    In a recent message to the race organisation he was sounding pleased to be finally heading south after five days of “hell” as he rode out the worst of the weather. “He sounded fine, a bit tired but on good form, but his aim was just to ride out the storms until he felt it was time to go south,” said a race official.

    As the first finishers near Guadeloupe, OC Sport Pen Duick, the owner and organiser of the Route du Rhum-Destination Guadeloupe, is delighted to announce a new commercial partnership with the world leading deckware and safety equipment manufacturer, Spinlock, which becomes Official Life Jacket Supplier to the race.

    Spinlock is providing 50 of its award-winning lightweight lifejackets – the Deckvest LITE - to race staff and volunteers in Guadeloupe. They will be worn by local fisherman and other marine professionals, whose boats and crews are assisting the event management team with course marshalling, filming race finishers, ferrying race officials and hosting VIP spectators.

    The partnership with Spinlock, which is based in Cowes in the UK, reflects the importance of safety for all the many staff and volunteers who help to make this four-yearly solo transatlantic race a success.
    *******************************





    With about 700 nautical miles to go to Guadeloupe, Francis Joyon is taking full advantage of a strong trade wind blowing from the east-northeast at around 20 knots.

    IDEC SPORT and her skipper are really enjoying themselves with speeds permanently above 30 knots, which is way in excess of the boat’s polars, but also better than the performance achieved in the Jules Verne Trophy on the non-stop round-the-world course with a full crew.
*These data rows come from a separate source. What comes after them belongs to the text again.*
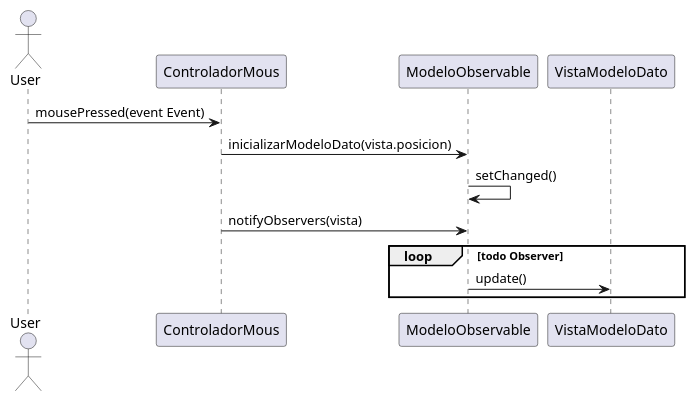
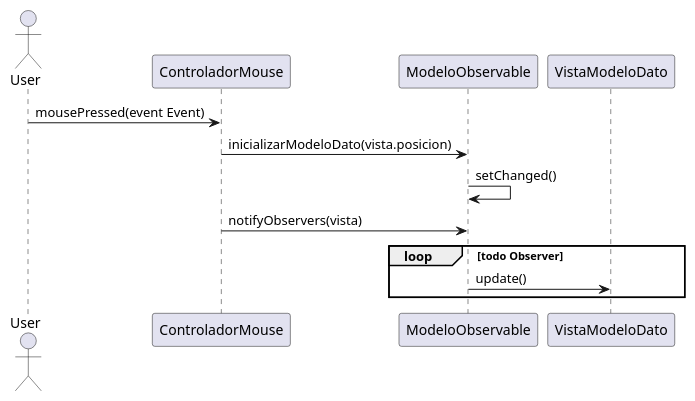
The diagram in diagrams/ds-observer.plantuml (fiuba/algo3_ejemplo_mvc_colores), drawn with PlantUML before and after one commit. The commit also changed 3 other files, not shown here.

Commit message:
Diagramas de secuencia #1

```diff
--- a/diagrams/ds-observer.plantuml
+++ b/diagrams/ds-observer.plantuml
@@ -1,12 +1,12 @@
 @startuml
 
 Actor User
 
-User -> ControladorMous: mousePressed(event Event)
-ControladorMous -> ModeloObservable: inicializarModeloDato(vista.posicion)
+User -> ControladorMouse: mousePressed(event Event)
+ControladorMouse -> ModeloObservable: inicializarModeloDato(vista.posicion)
 ModeloObservable -> ModeloObservable: setChanged()
-ControladorMous -> ModeloObservable: notifyObservers(vista)
+ControladorMouse -> ModeloObservable: notifyObservers(vista)
 loop todo Observer
         ModeloObservable -> VistaModeloDato: update()
 end
 @enduml
```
    Joyon is not hiding the fact that he is pushing his boat hard and for this Route du Rhum-Destination Guadeloupe is in the same mode as for the records, which built his reputation. He is keenly chasing after the blue boat. The MACIF trimaran is still within reach and is keeping IDEC SPORT in check, with the latter regaining 50 miles yesterday.
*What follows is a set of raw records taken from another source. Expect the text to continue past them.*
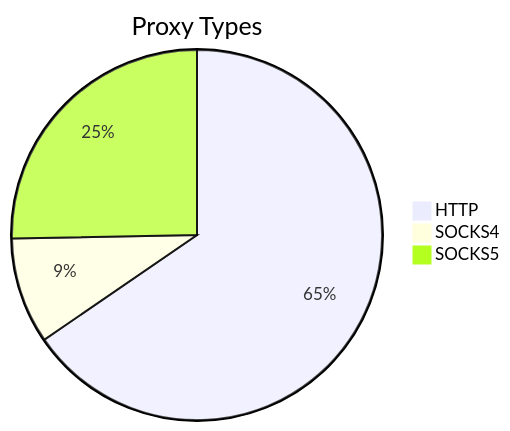
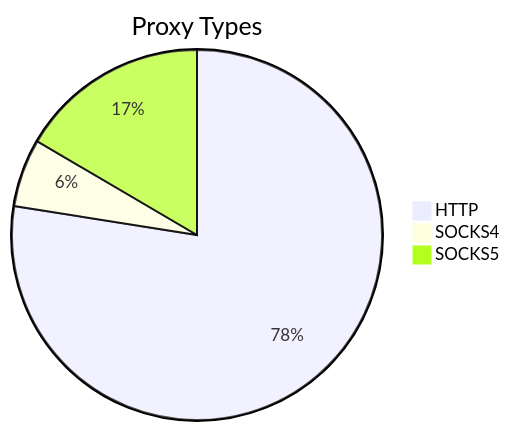
One commit to stormsia/proxy-list changed the first of 2 diagrams in README.md. Above: the diagram before and after it, drawn with Mermaid. The commit also changed other lines of this file, not shown here.

````diff
--- a/README.md
+++ b/README.md
@@ -21,6 +21,6 @@
 ```mermaid
 pie title Proxy Types
-    "HTTP" : 318
-    "SOCKS4" : 45
-    "SOCKS5" : 123
+    "HTTP" : 248
+    "SOCKS4" : 19
+    "SOCKS5" : 53
 ```
````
    “We’re in typical trade winds. The boat loves it,” said Joyon. “Twenty knots of wind and we’re speeding along at 30-36 knots all the time. It’s great and the boat isn’t suffering at all. It’s really fantastic. We chose a tactic to deal with MACIF, as she is a bit further south. I’m trying to play with them,” he added.

    “I’m still under full mainsail and gennaker, giving it my all. I’m pleased with the boat and when I look at how she performed with a crew, I can see I’m doing better, as IDEC SPORT is much lighter now and that’s an appreciable difference.”

    In sprint mode, Joyon is doing his utmost. He knows all about the Route du Rhum and having sailed several times around the north of the island of Guadeloupe, he also knows that anything can happen until they have passed Basse-Terre.

    I can smell Guadeloupe coming up. The finish is traditionally very tactical and you can find yourself stopped for several hours. I have seen that happen to my advantage and disadvantage. In 2014 with Yann Eliès, I made it through, but in another edition, I got completely stuck.”

    At the helm and under the protective cover on his boat after a quick spell out on the deck, Joyon is focusing on his obsession - speed. “The protective cover is my rest area, but I am spending more time at the helm and trimming the sails. I only go under the cover to grab a bite to eat, look at the weather and take a short nap. That is something that hasn’t changed for the better either.

    “I’ll be completely out of it by the time we get to the finish,” he continued. “I tend not to restrain the boat. She can take it, as she was well prepared and I’m really pushing her like crazy. I have narrowed the gap slightly to MACIF. I like that. It’s never over on a multihull until it’s over. It just takes a thundery calm and in our trimarans, it only takes a few hours to catch up what we have lost.”
    This article was originally published in forum thread: A Record Number Of Single Handed Rum Runners started by Photoboy View original post